Whether it is a solo travel, business travel or a vacation with family, there are ample of things to do in Cologne. Escape to Cologne delivers on every front, be it heritage, history, architecture, art, culture, quirk, outdoors, romance or nightlife. Here is to Cologne, ‘Prost’!
Interesting facts about Visiting Cologne
- Roman foundations and modern living exist next to each other in Cologne. The only place on the earth where you can eat McDonald’s in a Roman basement!
- “Kölner”- The people of Cologne are open-minded. The thermal baths reflect the highest form of German civilization, where free spirited men & women can be found relaxing in the same spa or sauna. Be warned, no bathing suit allowed!
- Kölner Karneval (Cologne Carnival) held every February is the biggest street festival in Cologne. Every year thousands descend on the streets to watch grand costume parades. The merrymaking continues for almost a week.
- Rent-a-Bike is very much a Cologne culture where you can spot office going locals in their formal suits rushing to work on bikes.
- Cathedral Square become the stage for famous Christmas market. Locals as well tourists from neighbouring cities and countries make special trips to Cologne to enjoy the festive atmosphere in Altstadt.
Read More about other German metropolis of Munich, a capital of Bavaria.
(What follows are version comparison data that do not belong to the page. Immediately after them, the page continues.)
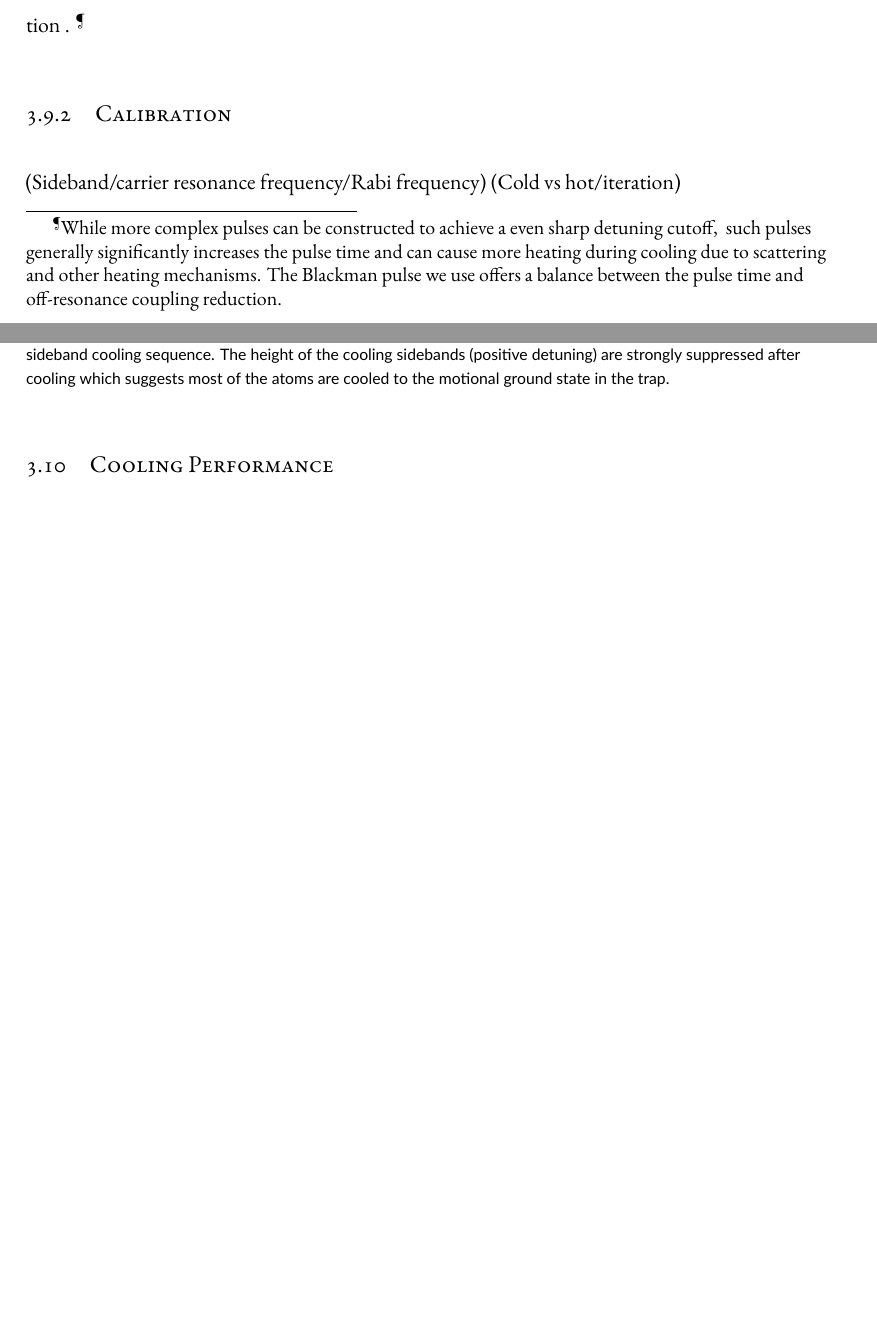
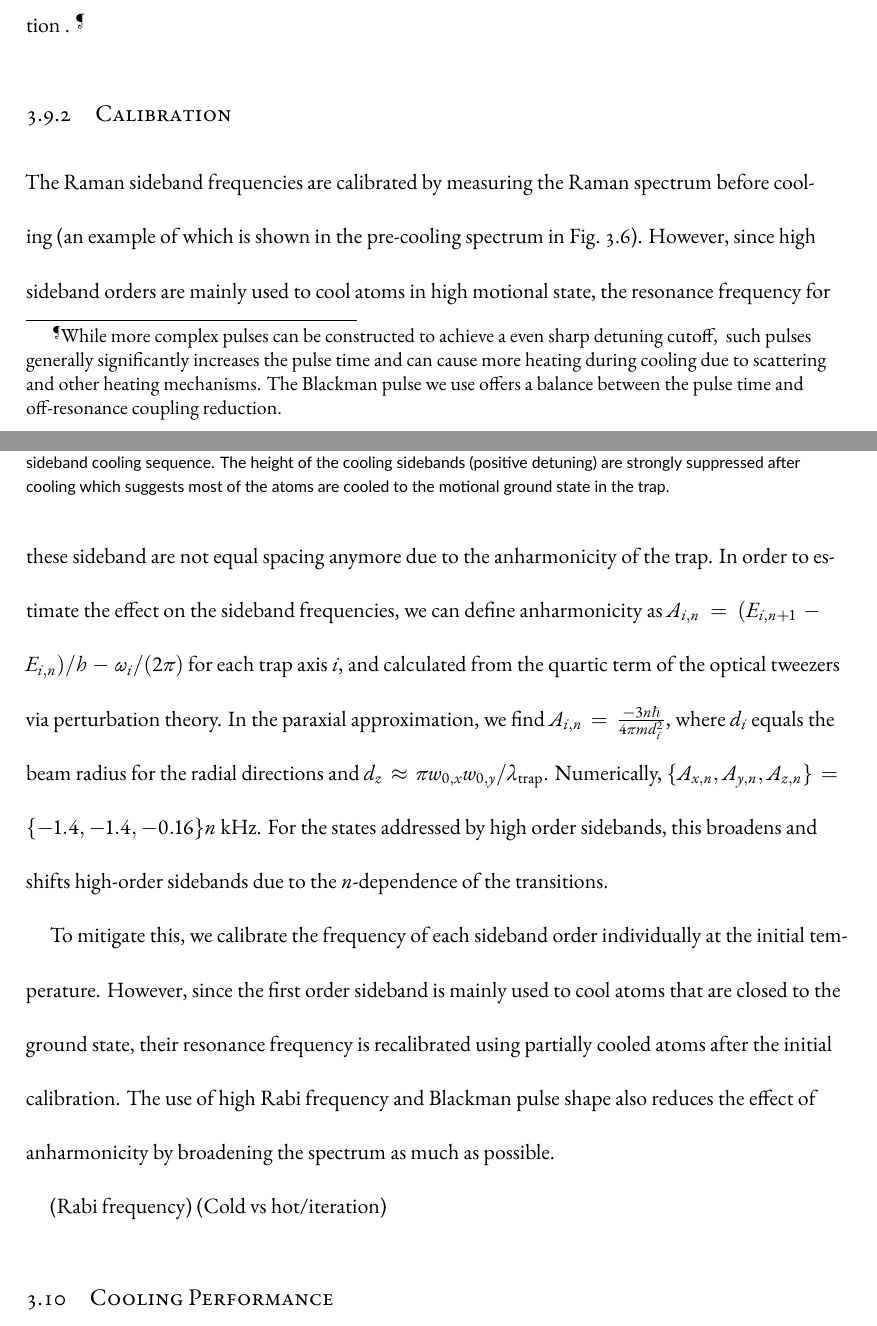
Before and after one commit to yuyichao/grad-thesis, a LaTeX thesis (dissertation.tex, which reads chapters/rsc.tex): two parts of pages 29 and 30 of 68, joined at a grey line, cut so that both start at the same text, the shorter picture padded with empty space. Compiled offline with XeLaTeX.

Commit message:
[rsc] frequency calibration, anharmonicity

```diff
--- a/chapters/rsc.tex
+++ b/chapters/rsc.tex
@@ -512,9 +512,32 @@ We achieve this by using a Blackman pulse shape for the Raman transition \todo{\
 
 \subsection{Calibration}
 
-(Sideband/carrier resonance frequency/Rabi frequency)
+The Raman sideband frequencies are calibrated by measuring the Raman spectrum before cooling
+(an example of which is shown in the pre-cooling spectrum in Fig.~\ref{fig:na-rsc-spectrum}).
+However, since high sideband orders are mainly used to cool atoms in high motional state,
+the resonance frequency for these sideband are not equal spacing anymore due to
+the anharmonicity of the trap.
+In order to estimate the effect on the sideband frequencies,
+we can define anharmonicity as $A_{i,n}=(E_{i,n+1}-E_{i,n})/h - \omega_i/(2\pi)$
+for each trap axis $i$, and calculated from the quartic term
+of the optical tweezers via perturbation theory.
+In the paraxial approximation, we find $A_{i,n}=\frac{-3n\hbar}{4\pi m d_i^2}$,
+where $d_i$ equals the beam radius for the radial directions and
+$d_z\approx\pi w_{0,x}w_{0,y}/\lambda_{\textrm{trap}}$.
+Numerically, $\{A_{x,n},A_{y,n},A_{z,n}\}=\{-1.4, -1.4, -0.16\}n$~kHz.
+For the states addressed by high order sidebands,
+this broadens and shifts high-order sidebands
+due to the $n$-dependence of the transitions.
+
+To mitigate this, we calibrate the frequency of each sideband order individually
+at the initial temperature. However, since the first order sideband is mainly used to cool atoms
+that are closed to the ground state,
+their resonance frequency  is recalibrated using partially cooled atoms after the initial calibration.
+The use of high Rabi frequency and Blackman pulse shape also reduces the effect
+of anharmonicity by broadening the spectrum as much as possible.
+
+(Rabi frequency)
 (Cold vs hot/iteration)
-\todo{Anharmonicity}
 
 \section{Cooling Performance}
 
```
Also changed, not shown: dissertation.pdf.
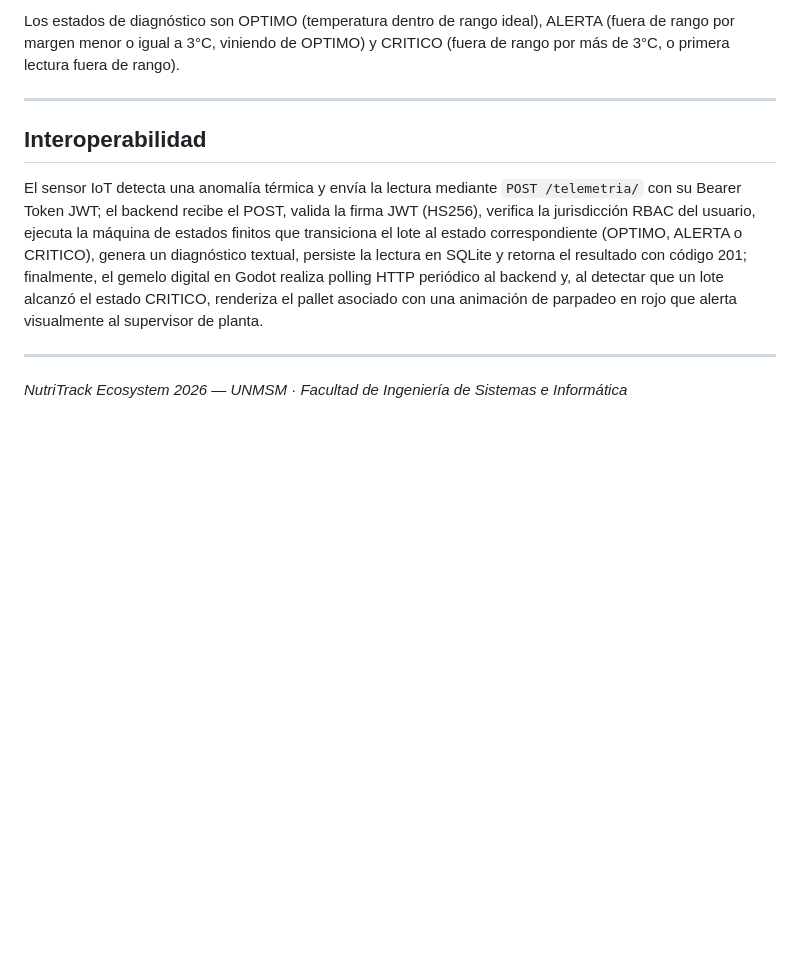
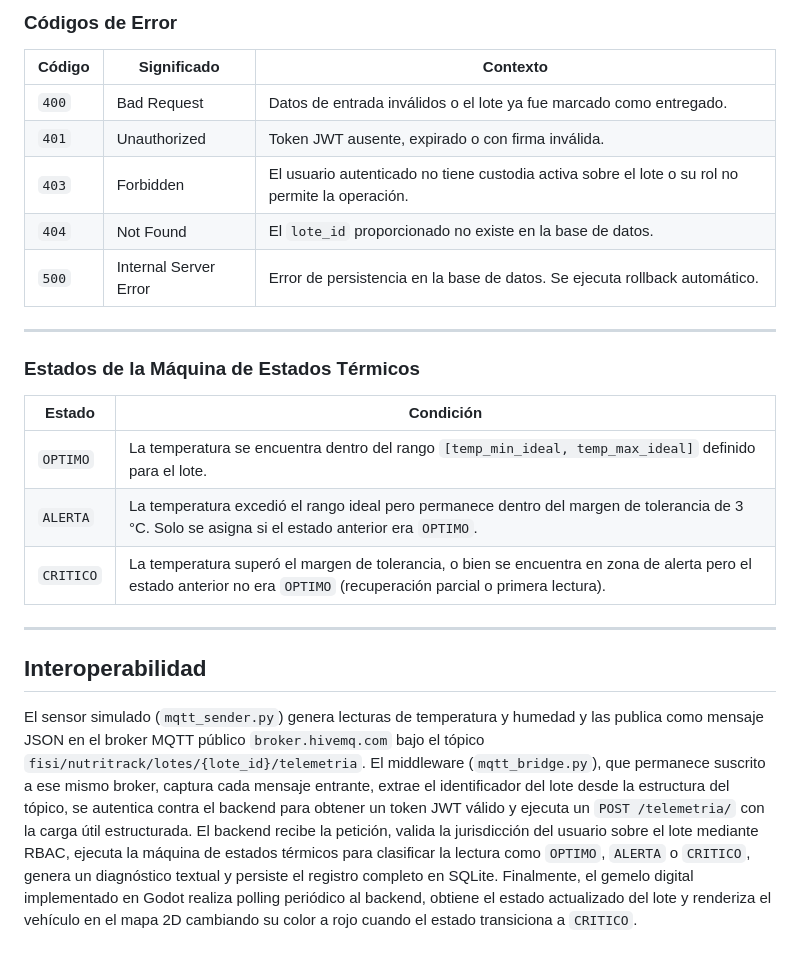
Before and after one commit to 1higgins/nutritrack-ecosystem-2026, a Markdown page: README.md, the part around one of its changes. Drawn GitHub-style; blank space fills up the shorter version.

```diff
--- a/README.md
+++ b/README.md
@@ -125,12 +151,26 @@ Códigos de error: 400 si el lote está cerrado, 401 si el JWT es inválido o au
 
-Los estados de diagnóstico son OPTIMO (temperatura dentro de rango ideal), ALERTA (fuera de rango por margen menor o igual a 3°C, viniendo de OPTIMO) y CRITICO (fuera de rango por más de 3°C, o primera lectura fuera de rango).
+### Códigos de Error
+
+| Código | Significado                | Contexto                                                                                           |
+|--------|----------------------------|----------------------------------------------------------------------------------------------------|
+| `400`  | Bad Request                | Datos de entrada inválidos o el lote ya fue marcado como entregado.                               |
+| `401`  | Unauthorized               | Token JWT ausente, expirado o con firma inválida.                                                 |
+| `403`  | Forbidden                  | El usuario autenticado no tiene custodia activa sobre el lote o su rol no permite la operación.   |
+| `404`  | Not Found                  | El `lote_id` proporcionado no existe en la base de datos.                                         |
+| `500`  | Internal Server Error      | Error de persistencia en la base de datos. Se ejecuta rollback automático.                        |
+
+---
+
+### Estados de la Máquina de Estados Térmicos
+
+| Estado     | Condición                                                                                                                                          |
+|------------|-----------------------------------------------------------------------------------------------------------------------------------------------------|
+| `OPTIMO`   | La temperatura se encuentra dentro del rango `[temp_min_ideal, temp_max_ideal]` definido para el lote.                                             |
+| `ALERTA`   | La temperatura excedió el rango ideal pero permanece dentro del margen de tolerancia de 3 °C. Solo se asigna si el estado anterior era `OPTIMO`.   |
+| `CRITICO`  | La temperatura superó el margen de tolerancia, o bien se encuentra en zona de alerta pero el estado anterior no era `OPTIMO` (recuperación parcial o primera lectura). |
 
 ---
 
 ## Interoperabilidad
 
-El sensor IoT detecta una anomalía térmica y envía la lectura mediante `POST /telemetria/` con su Bearer Token JWT; el backend recibe el POST, valida la firma JWT (HS256), verifica la jurisdicción RBAC del usuario, ejecuta la máquina de estados finitos que transiciona el lote al estado correspondiente (OPTIMO, ALERTA o CRITICO), genera un diagnóstico textual, persiste la lectura en SQLite y retorna el resultado con código 201; finalmente, el gemelo digital en Godot realiza polling HTTP periódico al backend y, al detectar que un lote alcanzó el estado CRITICO, renderiza el pallet asociado con una animación de parpadeo en rojo que alerta visualmente al supervisor de planta.
-
----
-
-*NutriTrack Ecosystem 2026 — UNMSM · Facultad de Ingeniería de Sistemas e Informática*
+El sensor simulado (`mqtt_sender.py`) genera lecturas de temperatura y humedad y las publica como mensaje JSON en el broker MQTT público `broker.hivemq.com` bajo el tópico `fisi/nutritrack/lotes/{lote_id}/telemetria`. El middleware (`mqtt_bridge.py`), que permanece suscrito a ese mismo broker, captura cada mensaje entrante, extrae el identificador del lote desde la estructura del tópico, se autentica contra el backend para obtener un token JWT válido y ejecuta un `POST /telemetria/` con la carga útil estructurada. El backend recibe la petición, valida la jurisdicción del usuario sobre el lote mediante RBAC, ejecuta la máquina de estados térmicos para clasificar la lectura como `OPTIMO`, `ALERTA` o `CRITICO`, genera un diagnóstico textual y persiste el registro completo en SQLite. Finalmente, el gemelo digital implementado en Godot realiza polling periódico al backend, obtiene el estado actualizado del lote y renderiza el vehículo en el mapa 2D cambiando su color a rojo cuando el estado transiciona a `CRITICO`.
```
Also changed, not shown: other parts of README.md (+90 -64 lines).
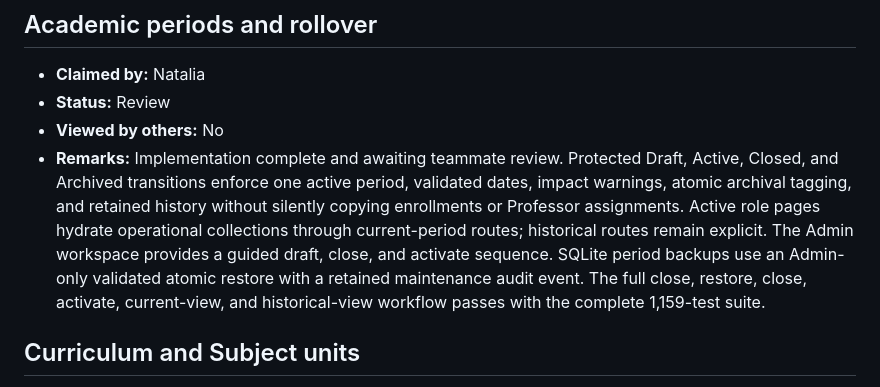
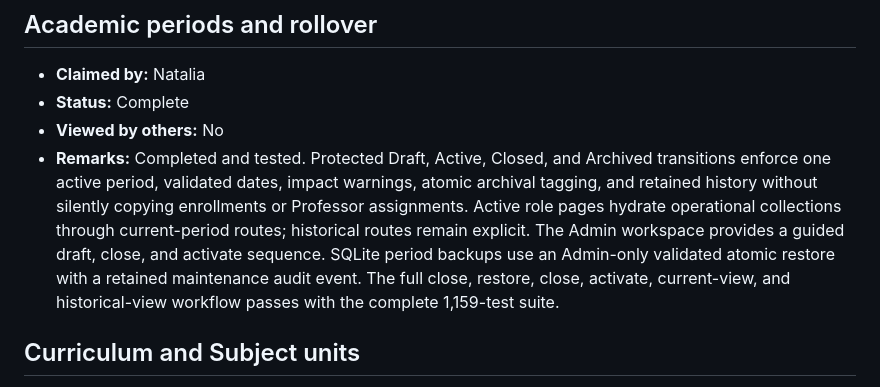
Before and after one commit to riellealia/hci-online-examination, a Markdown page: .plans/new/.claim-work.md, the part around the change. Drawn GitHub-style.

```diff
--- a/.plans/new/.claim-work.md
+++ b/.plans/new/.claim-work.md
@@ -93,9 +93,9 @@ For **Viewed by others**, write the names or initials of the other members who r
 ## Academic periods and rollover
 
 - **Claimed by:** Natalia
-- **Status:** Review
+- **Status:** Complete
 - **Viewed by others:** No
-- **Remarks:** Implementation complete and awaiting teammate review. Protected Draft, Active, Closed, and Archived transitions enforce one active period, validated dates, impact warnings, atomic archival tagging, and retained history without silently copying enrollments or Professor assignments. Active role pages hydrate operational collections through current-period routes; historical routes remain explicit. The Admin workspace provides a guided draft, close, and activate sequence. SQLite period backups use an Admin-only validated atomic restore with a retained maintenance audit event. The full close, restore, close, activate, current-view, and historical-view workflow passes with the complete 1,159-test suite.
+- **Remarks:** Completed and tested. Protected Draft, Active, Closed, and Archived transitions enforce one active period, validated dates, impact warnings, atomic archival tagging, and retained history without silently copying enrollments or Professor assignments. Active role pages hydrate operational collections through current-period routes; historical routes remain explicit. The Admin workspace provides a guided draft, close, and activate sequence. SQLite period backups use an Admin-only validated atomic restore with a retained maintenance audit event. The full close, restore, close, activate, current-view, and historical-view workflow passes with the complete 1,159-test suite.
 
 ## Curriculum and Subject units
 
```
Also changed, not shown: .plans/new/kanban-board.md (+2 -1 lines).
Do not miss visiting Neuschwanstein Castle from Munich. A fairy tale world of King Ludwig II is filled with sheer visual delights all along.